Let me review 10 points mentioned by Bobo Lo. He admits that bilateral economic relations are expanding, and security cooperation is developing rapidly. However, Lo points out that Russia is just one of the markets and natural resource suppliers for China. For Russia, China accounts for a tiny portion of its total amount of trade. Also, in security, the Shanghai Cooperation Organization is not enthusiastically endorsed by the government of both countries.

Rather, Lo argues that both Russia and China are keenly interested in developing relations with the West, despite bitter rhetoric against American hegemony. Both Russia and China trade more with the West than each other. In addition, both Russia and China see the West as a model for their economic development despite recent financial crisis.

As the Chinese economy has been growing rapidly since late 1980s, the relation with Russia is becoming increasingly unequal. Though Russia has recovered from disruptive economy during the Yeltsin era, its economy is dependent on natural resources, and technological lag lowers its global competitiveness.

Lo also points out that Russia and China are competitors as well as partners in Central Asia. Sometimes, they unite against the West, while they confront each other in some cases.

The most importantly, Bobo Lo argues that Russia and China have different visions of the world. While Russia envisions its unique role to bridge the East (China) and the West (the United States), China regards Russia as a secondary great power along with Japan, India, and the EU in a world of rivalry against the United States. While Russian nationalism is confrontational to the West, China emphasizes “peaceful rise” or “harmonious world”. China is so cautious that it does not pursue a multilateral order so as not to provoke its indispensable partner, the United States.

A former Australian diplomat in Moscow, Bobo Lo presents invaluable insights on the nature of the Russo-Chinese challenge. Particularly, different visions of the world between Russia and China are important. However, his viewpoints seem to be quite liberal. Whatever their intentions are, both nations develop critical arsenals to defy American or Western supremacy. Russia has deployed Bulava SLBM while the United States has stopped producing new nuclear weapons. China succeeded in anti-satellite missile test.
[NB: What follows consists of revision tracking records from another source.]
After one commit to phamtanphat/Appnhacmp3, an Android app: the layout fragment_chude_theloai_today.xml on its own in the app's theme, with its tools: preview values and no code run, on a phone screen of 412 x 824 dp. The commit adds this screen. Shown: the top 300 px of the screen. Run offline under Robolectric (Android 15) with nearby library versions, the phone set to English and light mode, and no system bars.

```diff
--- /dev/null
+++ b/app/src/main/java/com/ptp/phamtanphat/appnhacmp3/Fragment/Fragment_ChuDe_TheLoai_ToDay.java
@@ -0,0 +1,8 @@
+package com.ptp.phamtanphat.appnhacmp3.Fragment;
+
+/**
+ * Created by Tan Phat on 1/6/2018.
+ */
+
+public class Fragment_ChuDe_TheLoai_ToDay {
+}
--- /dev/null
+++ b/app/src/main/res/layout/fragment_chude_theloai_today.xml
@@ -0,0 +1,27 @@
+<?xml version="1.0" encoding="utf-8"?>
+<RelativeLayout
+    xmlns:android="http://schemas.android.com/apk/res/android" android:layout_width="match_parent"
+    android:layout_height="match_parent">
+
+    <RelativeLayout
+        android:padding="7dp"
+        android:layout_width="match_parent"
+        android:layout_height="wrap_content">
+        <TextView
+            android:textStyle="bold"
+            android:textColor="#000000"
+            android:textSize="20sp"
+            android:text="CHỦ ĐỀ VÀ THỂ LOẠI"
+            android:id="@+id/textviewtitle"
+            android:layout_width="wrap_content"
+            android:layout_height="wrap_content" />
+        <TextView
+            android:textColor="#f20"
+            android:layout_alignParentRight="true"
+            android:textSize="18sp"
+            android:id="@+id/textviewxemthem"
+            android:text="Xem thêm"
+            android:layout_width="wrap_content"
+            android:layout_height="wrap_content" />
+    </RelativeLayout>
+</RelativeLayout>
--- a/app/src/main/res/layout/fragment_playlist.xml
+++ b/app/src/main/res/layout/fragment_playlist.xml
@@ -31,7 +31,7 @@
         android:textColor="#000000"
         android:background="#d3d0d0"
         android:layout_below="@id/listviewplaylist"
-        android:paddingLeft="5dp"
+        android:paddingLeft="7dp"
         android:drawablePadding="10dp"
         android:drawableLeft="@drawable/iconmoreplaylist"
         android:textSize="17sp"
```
Remember! Germany under Otto von Bismarck kept friendly relationship of common German blood with Britain under the Saxe-Coburg-Gotha dynasty. However, Kaiser fought against Britain, with forces built up by Bismarck. We have to be careful to the Russo- Chinese challenge.